A kettuvallam is about 67 feet in length and has a width of around 13 feet in the middle. The materials that go into the making are local and ecofriendly; bamboo poles, coconut fibre, ropes, bamboo mats, carpets etc. The main wood used is "Anjili" (Artocarpus hirsuta). There are houseboats with fully furnished single room, double room and triple rooms.
The hull is a series of wooden planks, long cut and carved, tied together using coir with coconut fibers stuffed in between.The hull which is made of hundreds of fine but heavy-duty planks of jack-wood is held together absolutely by coir knots (not a single nail is used). This framework is then coated with a caustic black resin extracted from boiled cashew kernels. And it lasts for generations.The kettuvallam is motorised and is steered in deep waters by means of oars. Long bamboo poles or 'punts' are used to propel in shadow areas. Bamboo beams sprouting off on the sides are used as foot holds for the same. Bamboo is used for the framework of the roof and splits of bamboo are used for weaving mat for roofing.
Basically the kettuvallam was designed to transport cargo and as such many design changes had to be made to make it a tourist vehicle. The height of the roof was increased to get sufficient headroom. A plank was laid all through the length to reduce the disadvantages of the curved shape of the hull for walking and comfortable seating. Windows and other openings were provided for light, airflow and view. The entrance is provided in the centre of the linear axis with a top hung panel.

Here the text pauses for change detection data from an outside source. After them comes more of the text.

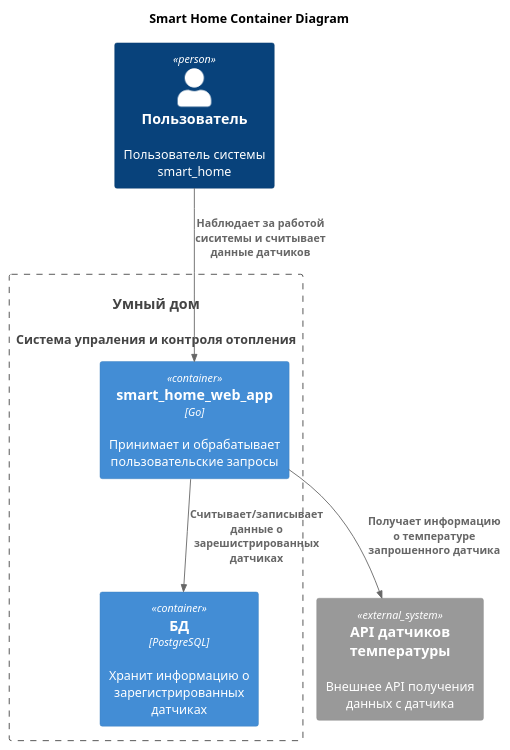
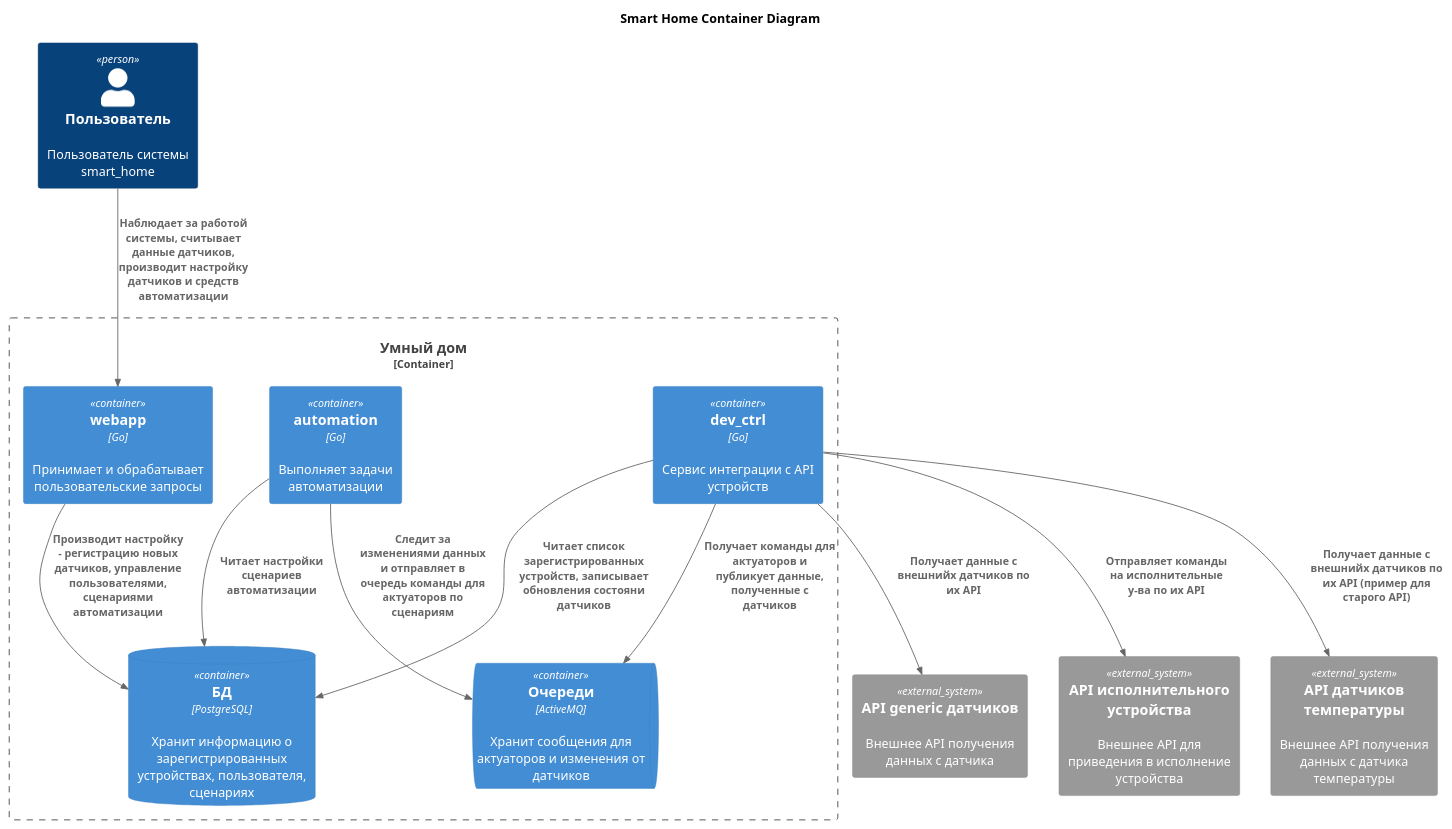
Before and after one commit to eNortman/arch-pro-warmhouse: the diagram in schemas/container.puml, drawn with PlantUML. The commit also changed 4 other files, not shown here.

```diff
--- a/schemas/container.puml
+++ b/schemas/container.puml
@@ -1,21 +1,40 @@
 @startuml
 title Smart Home Container Diagram
 
 top to bottom direction
 
-!includeurl https://raw.githubusercontent.com/RicardoNiepel/C4-PlantUML/master/C4_Component.puml
+!include https://raw.githubusercontent.com/plantuml-stdlib/C4-PlantUML/master/C4_Container.puml
 
 Person(user, "Пользователь", "Пользователь системы smart_home")
-System(smarthome, "Умный дом", "Система упраления и контроля отопления")
+
 
 Container_Boundary(smarthome, "Умный дом") {
-  Container(WebApp, "smart_home_web_app", "Go", "Принимает и обрабатывает пользовательские запросы")
-  Container(Database, "БД", "PostgreSQL", "Хранит информацию о зарегистрированных датчиках")
+  Container(WebApp, "webapp", "Go", "Принимает и обрабатывает пользовательские запросы")
+  Container(Automation, "automation", "Go", "Выполняет задачи автоматизации")
+  
+  ContainerQueue(QBroker, "Очереди", "ActiveMQ", "Хранит сообщения для актуаторов и изменения от датчиков")
+
+  Container(api_int, "dev_ctrl", "Go", "Сервис интеграции с API устройств")
+
+  ContainerDb(Database, "БД", "PostgreSQL", "Хранит информацию о зарегистрированных устройствах, пользователя, сценариях")
 }
 
-System_Ext(api_temp, "API датчиков температуры", "Внешнее API получения данных с датчика")
 
-Rel(user, WebApp, "Наблюдает за работой сиситемы и считывает данные датчиков")
-Rel(WebApp,Database,"Считывает/записывает данные о зарешистрированных датчиках")
-Rel(WebApp,api_temp,"Получает информацию о температуре запрошенного датчика")
+Rel(user, WebApp, "Наблюдает за работой системы, считывает данные датчиков, производит настройку датчиков и средств автоматизации")
+
+Rel(api_int, QBroker,"Получает команды для актуаторов и публикует данные, полученные с датчиков")
+Rel(Automation, QBroker, "Следит за изменениями данных и отправляет в очередь команды для актуаторов по сценариям")
+
+System_Ext(api_temp, "API датчиков температуры", "Внешнее API получения данных с датчика  температуры")
+System_Ext(api_sens, "API generic датчиков", "Внешнее API получения данных с датчика")
+System_Ext(api_act, "API исполнительного устройства", "Внешнее API для приведения в исполнение устройства")
+
+Rel(api_int, api_sens, "Получает данные с внешнийх датчиков по их API")
+Rel(api_int, api_temp, "Получает данные с внешнийх датчиков по их API (пример для старого API)")
+Rel(api_int, api_act, "Отправляет команды на исполнительные у-ва по их API")
+
+Rel(WebApp, Database, "Производит настройку - регистрацию новых датчиков, управление пользователями, сценариями автоматизации")
+Rel(Automation, Database, "Читает настройки сценариев автоматизации")
+Rel(api_int, Database, "Читает список зарегистрированных устройств, записывает обновления состояни датчиков")
+
 @enduml
```
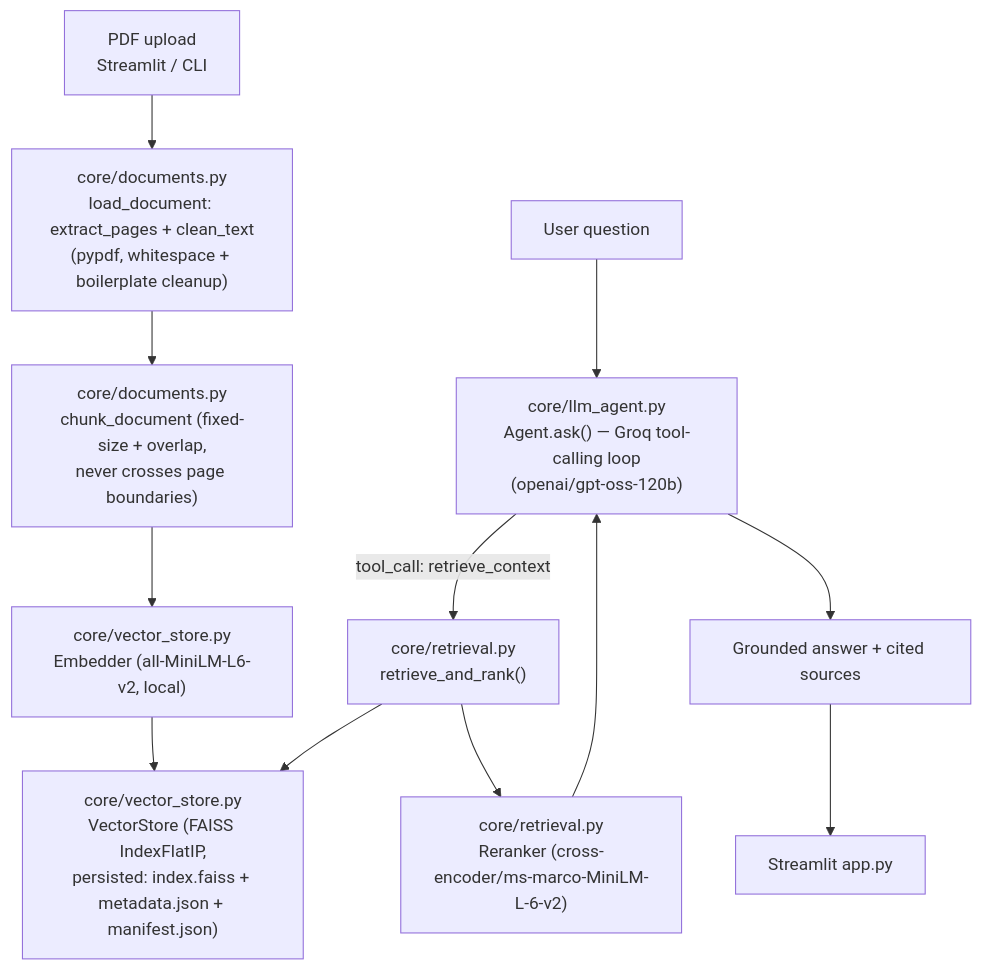
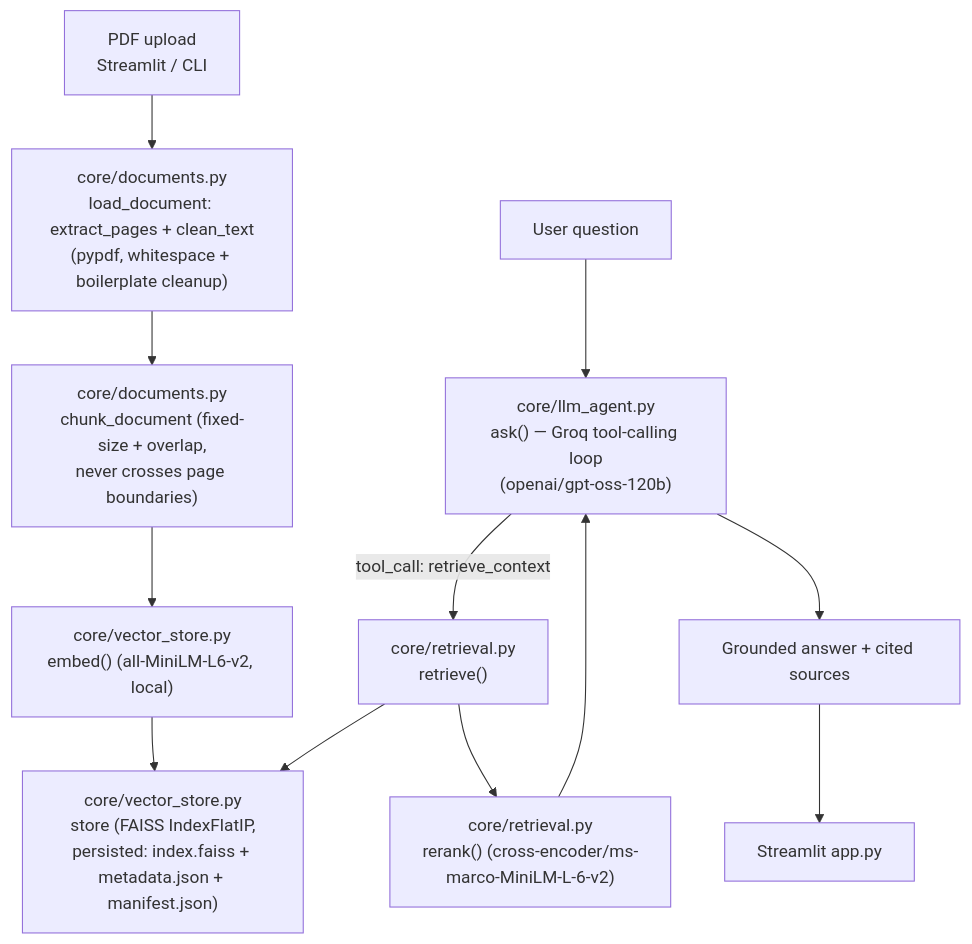
Before and after one commit to adityamanish999/Final_Project: the first of 2 diagrams in Document_Assisstant/docs/architecture.md, drawn with Mermaid. The commit also changed other lines of this file and 17 other files, not shown here.

````diff
--- a/Document_Assisstant/docs/architecture.md
+++ b/Document_Assisstant/docs/architecture.md
@@ -9,15 +9,15 @@
 ```mermaid
 flowchart TD
     A[PDF upload<br/>Streamlit / CLI] --> B["core/documents.py<br/>load_document: extract_pages + clean_text<br/>(pypdf, whitespace + boilerplate cleanup)"]
     B --> C["core/documents.py<br/>chunk_document (fixed-size + overlap,<br/>never crosses page boundaries)"]
-    C --> D["core/vector_store.py<br/>Embedder (all-MiniLM-L6-v2, local)"]
-    D --> E["core/vector_store.py<br/>VectorStore (FAISS IndexFlatIP,<br/>persisted: index.faiss + metadata.json + manifest.json)"]
+    C --> D["core/vector_store.py<br/>embed() (all-MiniLM-L6-v2, local)"]
+    D --> E["core/vector_store.py<br/>store (FAISS IndexFlatIP,<br/>persisted: index.faiss + metadata.json + manifest.json)"]
 
-    F[User question] --> G["core/llm_agent.py<br/>Agent.ask() — Groq tool-calling loop<br/>(openai/gpt-oss-120b)"]
-    G -->|tool_call: retrieve_context| H["core/retrieval.py<br/>retrieve_and_rank()"]
+    F[User question] --> G["core/llm_agent.py<br/>ask() — Groq tool-calling loop<br/>(openai/gpt-oss-120b)"]
+    G -->|tool_call: retrieve_context| H["core/retrieval.py<br/>retrieve()"]
     H --> E
-    H --> I["core/retrieval.py<br/>Reranker (cross-encoder/ms-marco-MiniLM-L-6-v2)"]
+    H --> I["core/retrieval.py<br/>rerank() (cross-encoder/ms-marco-MiniLM-L-6-v2)"]
     I --> G
     G --> J[Grounded answer + cited sources]
     J --> K[Streamlit app.py]
 ```
````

Most of the latest designs have incorporated 3 bedrooms with toilets, a living space and kitchen. There, of course, are variations. Some have a lesser number of bedrooms but with a large living space and maybe a deck balcony at the roof level. Normally, the platforms that cantilever from the hull are used as balconies. Innovative changes have been made to accommodate modern fittings. For fixing the toilet seats, shower tray and ceramic floor finish a concrete slab is laid at the floor level. The soil outlets of the toilet seats are taken through the hull and let out to the flowing water beneath. The water for use is stored in a plastic tank kept at the top portion of the main body connecting to the kitchen and toilets. The pipes, tank and other synthetic materials are covered with coir or panambu to maintain the aesthetic quality of the eco-friendly materials.
Modern house boats have been designed to meet the Green Palm/Gold Star Certifications by the Department of Tourism, Government of Kerala, which has recently enacted regulations, stipulating the standards of Kerala houseboats or Kettuvallams.